- _WHAT IS REQUIRED_: Exact copies of all the entries below are expected in the answer.

Data extracted from a collection:
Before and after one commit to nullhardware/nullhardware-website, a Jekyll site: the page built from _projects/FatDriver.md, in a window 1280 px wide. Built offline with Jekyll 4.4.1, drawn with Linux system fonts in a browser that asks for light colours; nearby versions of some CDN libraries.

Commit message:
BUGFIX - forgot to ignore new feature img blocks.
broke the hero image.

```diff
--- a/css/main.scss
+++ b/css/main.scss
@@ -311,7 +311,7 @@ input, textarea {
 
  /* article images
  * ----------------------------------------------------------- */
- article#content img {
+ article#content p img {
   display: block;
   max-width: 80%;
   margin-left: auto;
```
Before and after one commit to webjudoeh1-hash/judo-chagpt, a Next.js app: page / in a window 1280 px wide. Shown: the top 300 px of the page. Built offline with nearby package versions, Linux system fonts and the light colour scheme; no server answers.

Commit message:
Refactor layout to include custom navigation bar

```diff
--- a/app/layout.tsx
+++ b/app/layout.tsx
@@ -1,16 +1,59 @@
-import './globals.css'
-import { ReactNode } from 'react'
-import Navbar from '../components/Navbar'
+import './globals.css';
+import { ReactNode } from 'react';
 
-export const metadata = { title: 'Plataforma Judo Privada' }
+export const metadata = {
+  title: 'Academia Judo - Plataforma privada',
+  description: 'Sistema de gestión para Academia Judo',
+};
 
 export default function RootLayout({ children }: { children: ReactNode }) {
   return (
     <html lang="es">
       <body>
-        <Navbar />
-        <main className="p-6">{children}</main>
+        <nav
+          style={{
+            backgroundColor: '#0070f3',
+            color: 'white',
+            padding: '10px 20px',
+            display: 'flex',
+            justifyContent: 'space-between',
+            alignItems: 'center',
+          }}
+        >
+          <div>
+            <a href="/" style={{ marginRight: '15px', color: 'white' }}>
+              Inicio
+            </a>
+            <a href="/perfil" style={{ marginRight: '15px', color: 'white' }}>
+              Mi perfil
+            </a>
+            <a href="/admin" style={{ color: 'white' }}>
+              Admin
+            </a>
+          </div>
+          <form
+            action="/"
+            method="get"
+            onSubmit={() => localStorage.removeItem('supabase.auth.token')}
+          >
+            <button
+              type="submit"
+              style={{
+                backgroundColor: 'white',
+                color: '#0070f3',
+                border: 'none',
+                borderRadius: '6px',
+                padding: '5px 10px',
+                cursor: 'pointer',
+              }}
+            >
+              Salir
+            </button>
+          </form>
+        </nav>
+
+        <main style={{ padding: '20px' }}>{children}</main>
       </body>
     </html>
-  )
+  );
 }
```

- _RESPONSE TO THIS EXERCISE_:
Before and after one commit to nullhardware/nullhardware-website, a Jekyll site: the page built from _projects/FatDriver.md, in a window 1280 px wide. Built offline with Jekyll 4.4.1, drawn with Linux system fonts in a browser that asks for light colours; nearby versions of some CDN libraries.

Commit message:
BUGFIX - forgot to ignore new feature img blocks.
broke the hero image.

```diff
--- a/css/main.scss
+++ b/css/main.scss
@@ -311,7 +311,7 @@ input, textarea {
 
  /* article images
  * ----------------------------------------------------------- */
- article#content img {
+ article#content p img {
   display: block;
   max-width: 80%;
   margin-left: auto;
```
Before and after one commit to webjudoeh1-hash/judo-chagpt, a Next.js app: page / in a window 1280 px wide. Shown: the top 300 px of the page. Built offline with nearby package versions, Linux system fonts and the light colour scheme; no server answers.

Commit message:
Refactor layout to include custom navigation bar

```diff
--- a/app/layout.tsx
+++ b/app/layout.tsx
@@ -1,16 +1,59 @@
-import './globals.css'
-import { ReactNode } from 'react'
-import Navbar from '../components/Navbar'
+import './globals.css';
+import { ReactNode } from 'react';
 
-export const metadata = { title: 'Plataforma Judo Privada' }
+export const metadata = {
+  title: 'Academia Judo - Plataforma privada',
+  description: 'Sistema de gestión para Academia Judo',
+};
 
 export default function RootLayout({ children }: { children: ReactNode }) {
   return (
     <html lang="es">
       <body>
-        <Navbar />
-        <main className="p-6">{children}</main>
+        <nav
+          style={{
+            backgroundColor: '#0070f3',
+            color: 'white',
+            padding: '10px 20px',
+            display: 'flex',
+            justifyContent: 'space-between',
+            alignItems: 'center',
+          }}
+        >
+          <div>
+            <a href="/" style={{ marginRight: '15px', color: 'white' }}>
+              Inicio
+            </a>
+            <a href="/perfil" style={{ marginRight: '15px', color: 'white' }}>
+              Mi perfil
+            </a>
+            <a href="/admin" style={{ color: 'white' }}>
+              Admin
+            </a>
+          </div>
+          <form
+            action="/"
+            method="get"
+            onSubmit={() => localStorage.removeItem('supabase.auth.token')}
+          >
+            <button
+              type="submit"
+              style={{
+                backgroundColor: 'white',
+                color: '#0070f3',
+                border: 'none',
+                borderRadius: '6px',
+                padding: '5px 10px',
+                cursor: 'pointer',
+              }}
+            >
+              Salir
+            </button>
+          </form>
+        </nav>
+
+        <main style={{ padding: '20px' }}>{children}</main>
       </body>
     </html>
-  )
+  );
 }
```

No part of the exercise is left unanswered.